Other tech bans soon followed, including a September decision from Amazon that prevented him from selling his pick-up artist books on the site. Ad networks refused to run ads on Return of Kings, further cutting into Valizadeh’s revenue. Even commenting platform Disqus banned Return of Kings from its site, making it harder for Valizadeh’s fans to communicate with each other.
Valizadeh said in a post Monday he was putting Return of Kings on hiatus because its revenues had become “too low” after the bans. Valizadeh claimed that the ensuing cash crunch forced him to lay off an editor who was running the site and drop payment rates for contributors, creating a “negative spiral of declining content and quality” that was destroying the site.
In his goodbye post, Valizadeh predicted that he wouldn’t be the latest right-wing internet figure to fall victim to an activism campaign aimed at a tech company.
“Soon the hammer will come down on anyone who dares to share the truth,” Valizadeh wrote.
Valizadeh didn’t respond to a request for comment.
Valizadeh originally grew to some level of internet fame as a Washington, D.C. dating blogger. But Valizadeh’s anti-women “men’s rights” rhetoric increasingly became a more central part of his persona with the launch of Return of Kings in 2012. Since then, Valizadeh led a series of internet fat-shaming campaigns, called for rapes committed on private property to be legalized, and developed ties with various alt-right figures like Spencer.
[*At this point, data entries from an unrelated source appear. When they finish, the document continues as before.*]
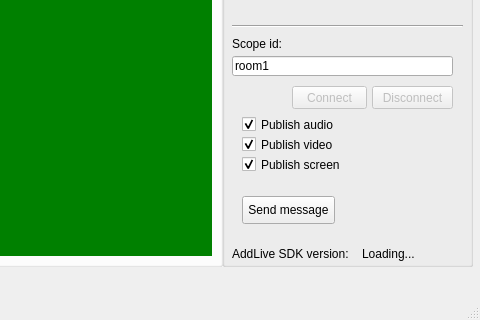
Above: cdo_sample_app/cdosampleappwindow.ui from addlive/addlive_c_examples before the change; both pictures show x 608 to 1088 and y 244 to 564 of the 1088 by 564 pixel window. Below: the same form after it.
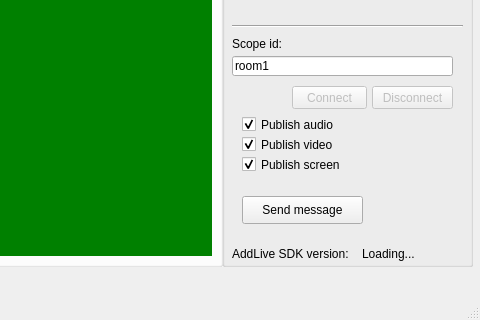
That is the form after the change. Custom widgets are drawn as their Qt base class.

Diff of the .ui file:
```diff
--- a/cdo_sample_app/cdosampleappwindow.ui
+++ b/cdo_sample_app/cdosampleappwindow.ui
@@ -257,7 +257,7 @@
       <rect>
        <x>20</x>
        <y>380</y>
-       <width>111</width>
+       <width>151</width>
        <height>17</height>
       </rect>
      </property>
@@ -299,7 +299,7 @@
       <rect>
        <x>20</x>
        <y>440</y>
-       <width>93</width>
+       <width>121</width>
        <height>28</height>
       </rect>
      </property>
@@ -312,7 +312,7 @@
       <rect>
        <x>20</x>
        <y>400</y>
-       <width>111</width>
+       <width>161</width>
        <height>17</height>
       </rect>
      </property>
```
In September, Amazon prevented Valizadeh from selling several of his pick-up artist books, including his latest one, which promises tips on “how to break up with a girl in a way that minimizes the chances that she will successfully accuse you of domestic violence or rape.”
“They shut it down, and they won’t tell me why,” Valizadeh said in a YouTube video.
While Valizadeh hasn’t been banned from major social media platforms like YouTube or Twitter, his site’s apparent demise is the latest victory for activists trying to pressure various right-wing extremists off the internet through tech bans.
Infowars conspiracy theorist Alex Jones saw his viewership crater after being banned from YouTube and Facebook, while Reddit has moved to ban or limit the visibility of communities on the site pushing white nationalism or hoaxes.
Targeting financial companies like Paypal has been especially effective for activist groups like Color of Change, which has succeeded in getting several extremist figures cut off from financial companies like Mastercard.
Color of Change, one of the liberal groups leading the push to cut far-right groups off tech companies, said in a statement that it had contacted companies like Paypal prevent people “who propagate hate and violence from using their websites to fund their hateful mission.”